## Exercise goal
All lines in the records that carry the string "minHeight" are to be shown.

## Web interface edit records
--- START ---

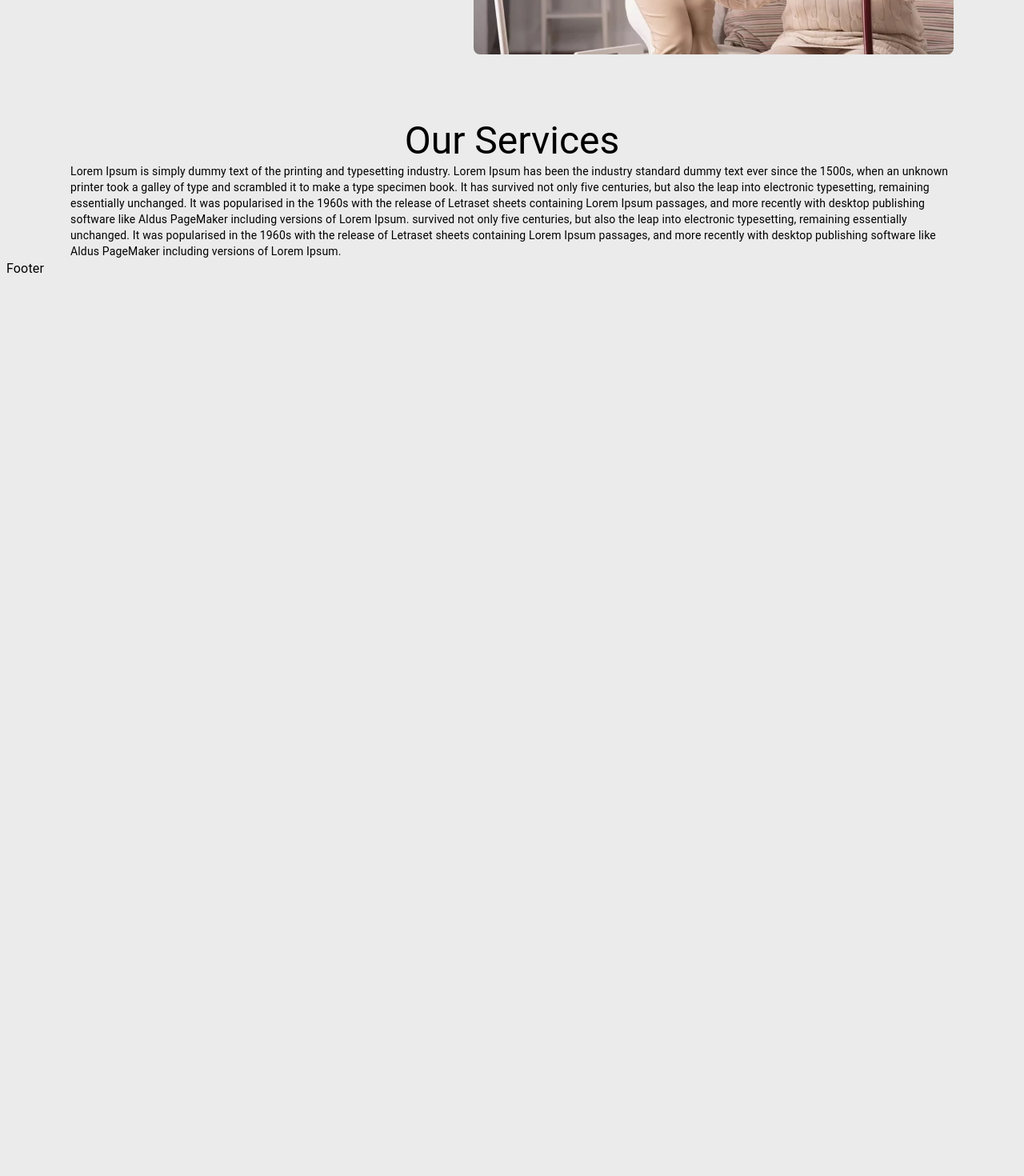
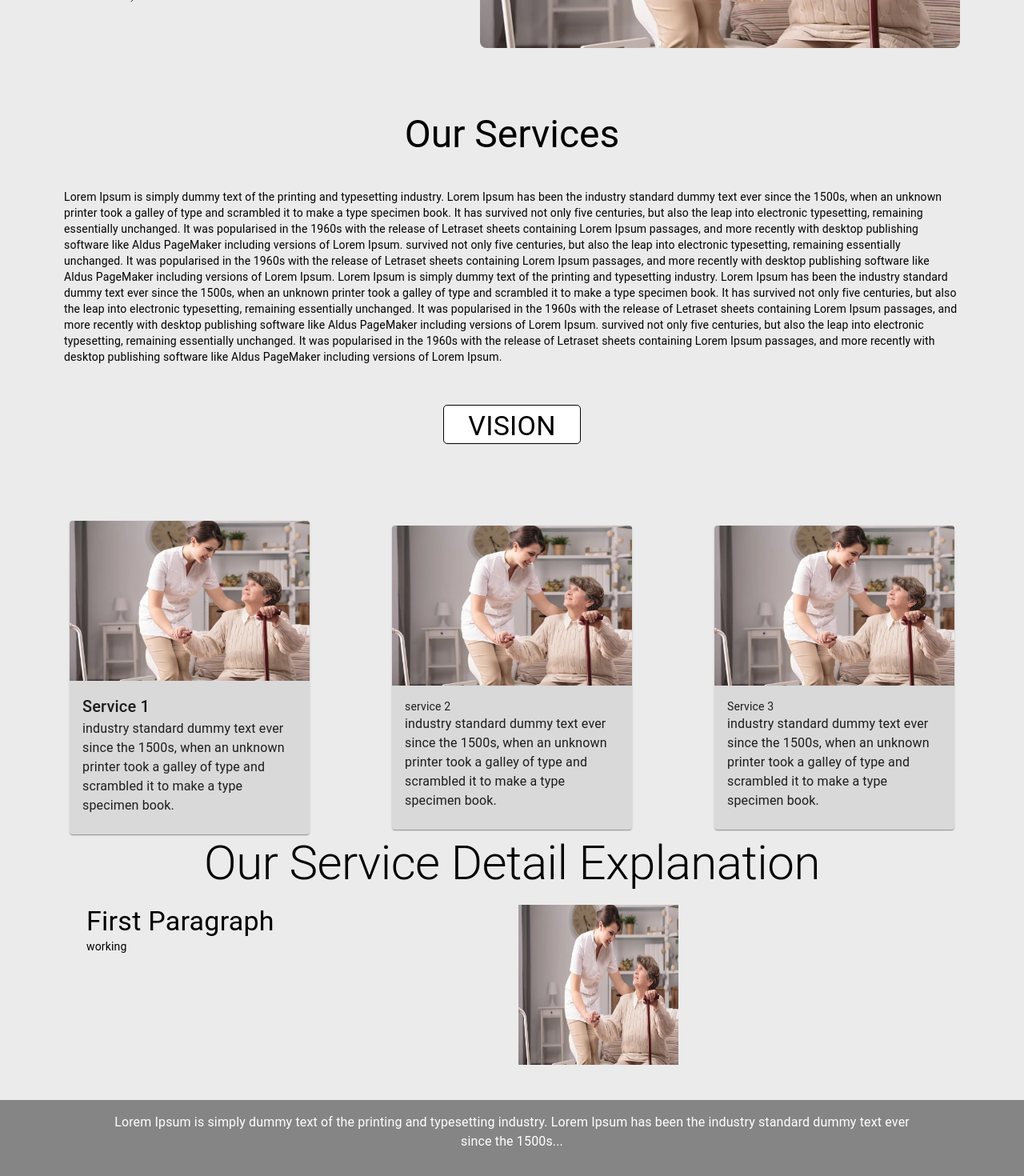
Before and after one commit to Saurabh0825/abiy-home-care, a Next.js app: page / in a window 1280 px wide. Shown: the part 476-1946 px from the top of the page at 80% size. Before the commit the page ends 832 px from the top, so only its background shows below. Built offline with nearby package versions, Linux system fonts and the light colour scheme; what @mui/material-nextjs would draw is missing.

Commit message:
landing page updated

```diff
--- /dev/null
+++ b/src/Pages/Home/AdditionalDescription.tsx
@@ -0,0 +1,36 @@
+import { Typography } from '@mui/material';
+import Grid from '@mui/material/Grid2';
+import Image from 'next/image';
+const AdditionalDescription = () => {
+    return (
+        <div>
+      <Grid container spacing={2} justifyContent="center">
+
+        {/* Title Section */}
+        <Grid size={{xs:12}}  container justifyContent="center">
+          <Typography variant="h2">Our Service Detail Explanation</Typography>
+        </Grid>
+
+        {/* Content Section */}
+        <Grid size={{xs:12, sm:10}} container spacing={2} justifyContent="center">
+
+          <Grid size={{xs:12, sm:6}}>
+            <Typography variant="h4">First Paragraph</Typography>
+            <Typography variant="body2">working</Typography>
+          </Grid>
+
+          <Grid size={{xs:12, sm:6}}>
+            <Image
+            alt='home-care-image'
+            src='/care_1.jpeg'
+            width={200}
+            height={200}
+            />
+          </Grid>
+        </Grid>
+      </Grid>
+    </div>
+    );
+}
+
+export default AdditionalDescription;
--- a/src/Pages/Home/FirstDescription.tsx
+++ b/src/Pages/Home/FirstDescription.tsx
@@ -1,13 +1,14 @@
 import Grid from '@mui/material/Grid2';
-import { Typography } from '@mui/material';
+import { Typography, Box } from '@mui/material';
 import Image from 'next/image'
+
 
 const FirstDescription = () => {
     return (
         <div>
             <Grid container spacing={2} alignItems="start">
                 {/* Left Section: Title and Description */}
-                <Grid size={{ xs: 12, sm: 8 }} display="flex" flexDirection="column" paddingTop={10} paddingLeft={10}>
+                <Grid size={{ sm: 12, md: 8 }} display="flex" flexDirection="column" paddingTop={10} paddingLeft={10}>
                     <Typography variant="h2" gutterBottom>
                         ABIY HOME CARE
                     </Typography>
@@ -22,10 +23,14 @@ const FirstDescription = () => {
                         release of Letraset sheets containing Lorem Ipsum passages, and more recently with desktop publishing
                         software like Aldus PageMaker including versions of Lorem Ipsum.
                     </Typography>
+                    <Box>
+  Item 1 &vert; Item 2
+</Box>
+
                 </Grid>
 
                 {/* Right Section: Image */}
-                <Grid size={{ xs: 12, sm: 4 }} display="flex" justifyContent="end" alignItems="center" paddingTop={10} paddingRight={10}>
+                <Grid size={{ sm: 12, md: 4 }} display="flex" justifyContent="end" alignItems="center" paddingTop={10} paddingRight={10}>
                     <Image
                         src="/care_1.jpeg" // Replace with your image path
                         alt="Home Care Image"
--- /dev/null
+++ b/src/Pages/Home/HomeCards.tsx
@@ -0,0 +1,79 @@
+import Grid from '@mui/material/Grid2';
+import { Typography, Card, CardContent, CardMedia } from '@mui/material';
+import { CARD_COLOR } from '@/utils/constants.json';
+const HomeCards = () => {
+    return (
+        <div>
+            <Grid container spacing={2}>
+                <Grid size={{ xs: 12 }} display="flex" justifyContent="center" alignItems="center">
+                    <Typography
+                        variant="h4"
+                        style={{ border: 'solid', borderWidth: 1, borderRadius: 5, paddingRight: 30, paddingLeft: 30, paddingTop: 5, marginTop: 50, backgroundColor: '#FFFFFF' }}
+                    >
+                        VISION
+                    </Typography>
+                </Grid>
+                <Grid container spacing={2} minHeight={160} sx={{ flexGrow: 1 }} paddingTop={10}>
+                    <Grid display="flex" justifyContent="center" alignItems="center" size="grow">
+                        <Card sx={{ maxWidth: 300 }} style={{ backgroundColor: CARD_COLOR, cursor: 'pointer' }} >
+                            <CardMedia
+                                sx={{ height: 200 }}
+                                image='/care_1.jpeg'
+                                title='Service 1'
+                            />
+                            <CardContent>
+                                <Typography variant='h6'>
+                                    Service 1
+                                </Typography>
+                                <Typography>
+                                    industry standard dummy text ever since the 1500s, when an unknown printer took a galley of type and
+                                    scrambled it to make a type specimen book.
+                                </Typography>
+                            </CardContent>
+                        </Card>
+                    </Grid>
+                    <Grid display="flex" justifyContent="center" alignItems="center">
+                        <Card sx={{ maxWidth: 300 }} style={{ backgroundColor: CARD_COLOR, cursor: 'pointer' }} >
+                            <CardMedia
+                                sx={{ height: 200 }}
+                                image='/care_1.jpeg'
+                                title='Service 2'
+                            />
+                            <CardContent>
+                                <Typography variant='body2'>
+                                    service 2
+                                </Typography>
+                                <Typography>
+                                    industry standard dummy text ever since the 1500s, when an unknown printer took a galley of type and
+                                    scrambled it to make a type specimen book.
+                                </Typography>
+                            </CardContent>
+                        </Card>
+                    </Grid>
+                    <Grid display="flex" justifyContent="center" alignItems="center" size="grow">
+                        <Card sx={{ maxWidth: 300 }} style={{ backgroundColor: CARD_COLOR, cursor: 'pointer' }} >
+                            <CardMedia
+                                sx={{ height: 200 }}
+                                image='care_1.jpeg'
+                                title='Service 2'
+                            />
+                            <CardContent>
+                                <Typography variant='body2'>
+                                    Service 3
+                                </Typography>
+                                <Typography>
+                                    industry standard dummy text ever since the 1500s, when an unknown printer took a galley of type and
+                                    scrambled it to make a type specimen book.
+                                </Typography>
+                            </CardContent>
+                        </Card>
+                    </Grid>
+                </Grid>
+            </Grid>
+        </div>
+
+
+    );
+}
+
+export default HomeCards;
--- a/src/Pages/Home/SecondContent.tsx
+++ b/src/Pages/Home/SecondContent.tsx
@@ -8,7 +8,7 @@ const SecondContent = () => {
                 <Typography variant='h3'>
                     Our Services
                 </Typography>
-                <Typography variant='body2' paddingLeft={10} paddingRight={10}>
+                <Typography variant='body2' paddingLeft={10} paddingTop={5} paddingRight={10}>
                 Lorem Ipsum is simply dummy text of the printing and typesetting industry. Lorem Ipsum has been the
                         industry standard dummy text ever since the 1500s, when an unknown printer took a galley of type and
                         scrambled it to make a type specimen book. It has survived not only five centuries, but also the leap
@@ -18,6 +18,17 @@ const SecondContent = () => {
                         into electronic typesetting, remaining essentially unchanged. It was popularised in the 1960s with the
                         release of Letraset sheets containing Lorem Ipsum passages, and more recently with desktop publishing
                         software like Aldus PageMaker including versions of Lorem Ipsum.
+
+                        Lorem Ipsum is simply dummy text of the printing and typesetting industry. Lorem Ipsum has been the
+                        industry standard dummy text ever since the 1500s, when an unknown printer took a galley of type and
+                        scrambled it to make a type specimen book. It has survived not only five centuries, but also the leap
+                        into electronic typesetting, remaining essentially unchanged. It was popularised in the 1960s with the
+                        release of Letraset sheets containing Lorem Ipsum passages, and more recently with desktop publishing
+                        software like Aldus PageMaker including versions of Lorem Ipsum. survived not only five centuries, but also the leap
+                        into electronic typesetting, remaining essentially unchanged. It was popularised in the 1960s with the
+                        release of Letraset sheets containing Lorem Ipsum passages, and more recently with desktop publishing
+                        software like Aldus PageMaker including versions of Lorem Ipsum.
+
                 </Typography>
             </Grid>
         </div>
--- a/src/Pages/Shared/Footer.tsx
+++ b/src/Pages/Shared/Footer.tsx
@@ -1,12 +1,21 @@
 import Grid from '@mui/material/Grid2';
 import { Typography } from '@mui/material';
+import { FOOTER_BACKGROUND, BACKGROUND_COLOR } from '@/utils/constants.json';
 const Footer = () => {
     return (
-        <div>
-            <Grid>
-                <Typography>Footer</Typography>
-            </Grid>
-        </div>
+        <footer style={{backgroundColor: FOOTER_BACKGROUND, color: BACKGROUND_COLOR,
+        width: '100%',
+        padding: '1rem 0',
+        height: 300,
+        marginTop: 40
+            }}
+            >
+            <Grid container justifyContent="center">
+        <Typography style={{ color: 'white', textAlign: 'center', maxWidth: '80%' }}>
+          Lorem Ipsum is simply dummy text of the printing and typesetting industry. Lorem Ipsum has been the industry standard dummy text ever since the 1500s...
+        </Typography>
+      </Grid>
+        </footer>
     );
 }
 
--- a/src/app/layout.tsx
+++ b/src/app/layout.tsx
@@ -10,11 +10,11 @@ export default function RootLayout({
   children: React.ReactNode;
 }>) {
   return (
-    <html lang="en">
-      <body style={{backgroundColor: BACKGROUND_COLOR}}>
+    <html lang="en" style={{height: '100%'}}>
+      <body style={{ backgroundColor: BACKGROUND_COLOR, margin: 0, minHeight: '100%', display: 'flex', flexDirection: 'column' }}>
       <AppRouterCacheProvider>
         <Header />
-        {children}
+        <main style={{ flex: 1 }}>{children}</main> {/* Ensures content expands */}
         <Footer />
         </AppRouterCacheProvider>
       </body>
--- a/src/app/page.tsx
+++ b/src/app/page.tsx
@@ -1,4 +1,6 @@
+import AdditionalDescription from '@/Pages/Home/AdditionalDescription';
 import FirstDescription from '@/Pages/Home/FirstDescription';
+import HomeCards from '@/Pages/Home/HomeCards';
 import SecondContent from '@/Pages/Home/SecondContent';
 
 export default function Home() {
@@ -6,6 +8,8 @@ export default function Home() {
     <div>
       <FirstDescription />
       <SecondContent />
+      <HomeCards />
+      <AdditionalDescription />
     </div>
   );
 }
--- a/src/utils/constants.json
+++ b/src/utils/constants.json
@@ -1,3 +1,5 @@
 {
-    "BACKGROUND_COLOR": "#EBEBEB"
+    "BACKGROUND_COLOR": "#EBEBEB",
+    "FOOTER_BACKGROUND": "#858585",
+    "CARD_COLOR": "#D9D9D9"
 }
```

--- END ---

## Final answer
+                <Grid container spacing={2} minHeight={160} sx={{ flexGrow: 1 }} paddingTop={10}>
+      <body style={{ backgroundColor: BACKGROUND_COLOR, margin: 0, minHeight: '100%', display: 'flex', flexDirection: 'column' }}>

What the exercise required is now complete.